■ **Activity**: Leaving the pictures aside, repeat each line below exactly.

[Records excerpted from a collection]
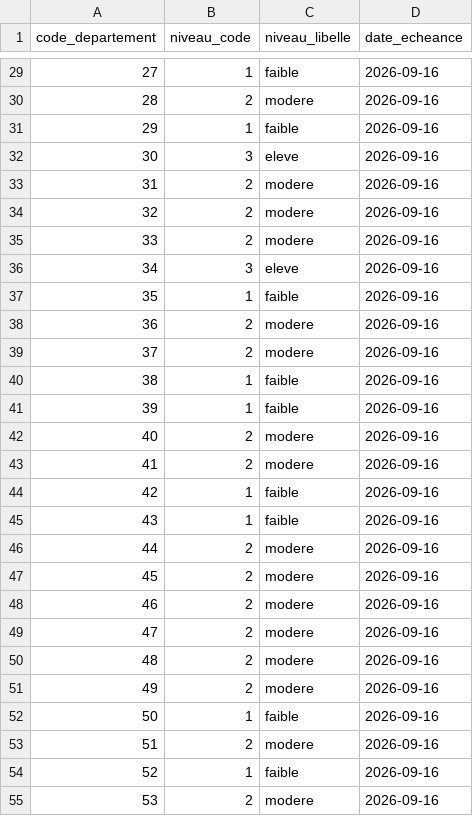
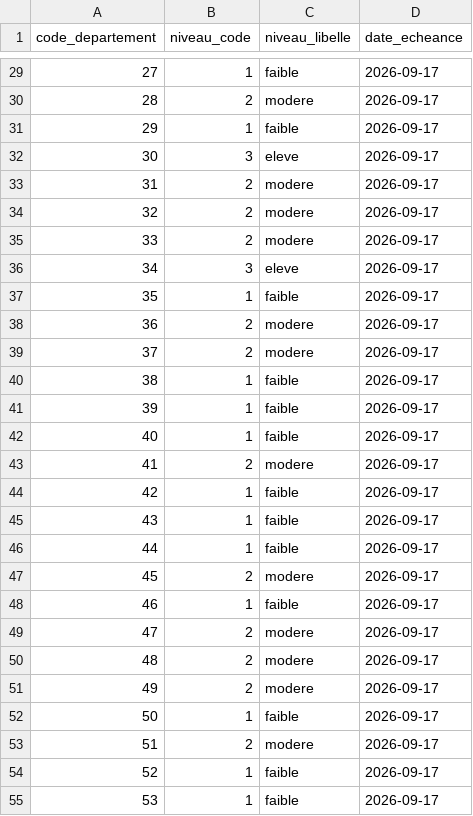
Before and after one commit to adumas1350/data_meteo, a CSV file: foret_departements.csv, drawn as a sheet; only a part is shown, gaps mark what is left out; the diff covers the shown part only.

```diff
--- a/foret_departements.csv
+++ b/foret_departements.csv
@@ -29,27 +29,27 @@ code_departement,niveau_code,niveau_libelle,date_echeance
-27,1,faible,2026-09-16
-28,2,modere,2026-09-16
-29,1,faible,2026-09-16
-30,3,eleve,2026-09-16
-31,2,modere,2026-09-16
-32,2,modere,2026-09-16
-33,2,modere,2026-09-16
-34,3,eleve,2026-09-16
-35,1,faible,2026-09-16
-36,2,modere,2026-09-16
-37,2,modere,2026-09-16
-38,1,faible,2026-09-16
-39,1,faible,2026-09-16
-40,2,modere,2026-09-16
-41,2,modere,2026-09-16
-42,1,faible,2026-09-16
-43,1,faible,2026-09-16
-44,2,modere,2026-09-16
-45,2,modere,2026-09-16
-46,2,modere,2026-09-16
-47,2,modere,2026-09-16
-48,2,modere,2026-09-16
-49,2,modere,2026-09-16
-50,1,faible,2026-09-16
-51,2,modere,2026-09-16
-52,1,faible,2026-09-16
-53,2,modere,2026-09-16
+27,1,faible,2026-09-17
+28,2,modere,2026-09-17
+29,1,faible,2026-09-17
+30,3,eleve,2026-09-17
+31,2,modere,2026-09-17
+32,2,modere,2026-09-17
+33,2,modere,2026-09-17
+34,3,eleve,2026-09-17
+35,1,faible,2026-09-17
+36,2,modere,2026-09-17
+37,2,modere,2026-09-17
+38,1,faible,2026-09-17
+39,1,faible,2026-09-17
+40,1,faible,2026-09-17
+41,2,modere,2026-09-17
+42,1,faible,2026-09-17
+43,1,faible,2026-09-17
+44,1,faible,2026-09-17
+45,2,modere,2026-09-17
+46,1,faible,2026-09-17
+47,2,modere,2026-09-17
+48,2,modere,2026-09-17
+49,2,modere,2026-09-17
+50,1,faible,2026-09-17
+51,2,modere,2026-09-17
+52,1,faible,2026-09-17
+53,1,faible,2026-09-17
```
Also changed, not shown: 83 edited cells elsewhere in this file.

■ **Written response**:
Before and after one commit to adumas1350/data_meteo, a CSV file: foret_departements.csv, drawn as a sheet; only a part is shown, gaps mark what is left out; the diff covers the shown part only.

```diff
--- a/foret_departements.csv
+++ b/foret_departements.csv
@@ -29,27 +29,27 @@ code_departement,niveau_code,niveau_libelle,date_echeance
-27,1,faible,2026-09-16
-28,2,modere,2026-09-16
-29,1,faible,2026-09-16
-30,3,eleve,2026-09-16
-31,2,modere,2026-09-16
-32,2,modere,2026-09-16
-33,2,modere,2026-09-16
-34,3,eleve,2026-09-16
-35,1,faible,2026-09-16
-36,2,modere,2026-09-16
-37,2,modere,2026-09-16
-38,1,faible,2026-09-16
-39,1,faible,2026-09-16
-40,2,modere,2026-09-16
-41,2,modere,2026-09-16
-42,1,faible,2026-09-16
-43,1,faible,2026-09-16
-44,2,modere,2026-09-16
-45,2,modere,2026-09-16
-46,2,modere,2026-09-16
-47,2,modere,2026-09-16
-48,2,modere,2026-09-16
-49,2,modere,2026-09-16
-50,1,faible,2026-09-16
-51,2,modere,2026-09-16
-52,1,faible,2026-09-16
-53,2,modere,2026-09-16
+27,1,faible,2026-09-17
+28,2,modere,2026-09-17
+29,1,faible,2026-09-17
+30,3,eleve,2026-09-17
+31,2,modere,2026-09-17
+32,2,modere,2026-09-17
+33,2,modere,2026-09-17
+34,3,eleve,2026-09-17
+35,1,faible,2026-09-17
+36,2,modere,2026-09-17
+37,2,modere,2026-09-17
+38,1,faible,2026-09-17
+39,1,faible,2026-09-17
+40,1,faible,2026-09-17
+41,2,modere,2026-09-17
+42,1,faible,2026-09-17
+43,1,faible,2026-09-17
+44,1,faible,2026-09-17
+45,2,modere,2026-09-17
+46,1,faible,2026-09-17
+47,2,modere,2026-09-17
+48,2,modere,2026-09-17
+49,2,modere,2026-09-17
+50,1,faible,2026-09-17
+51,2,modere,2026-09-17
+52,1,faible,2026-09-17
+53,1,faible,2026-09-17
```
Also changed, not shown: 83 edited cells elsewhere in this file.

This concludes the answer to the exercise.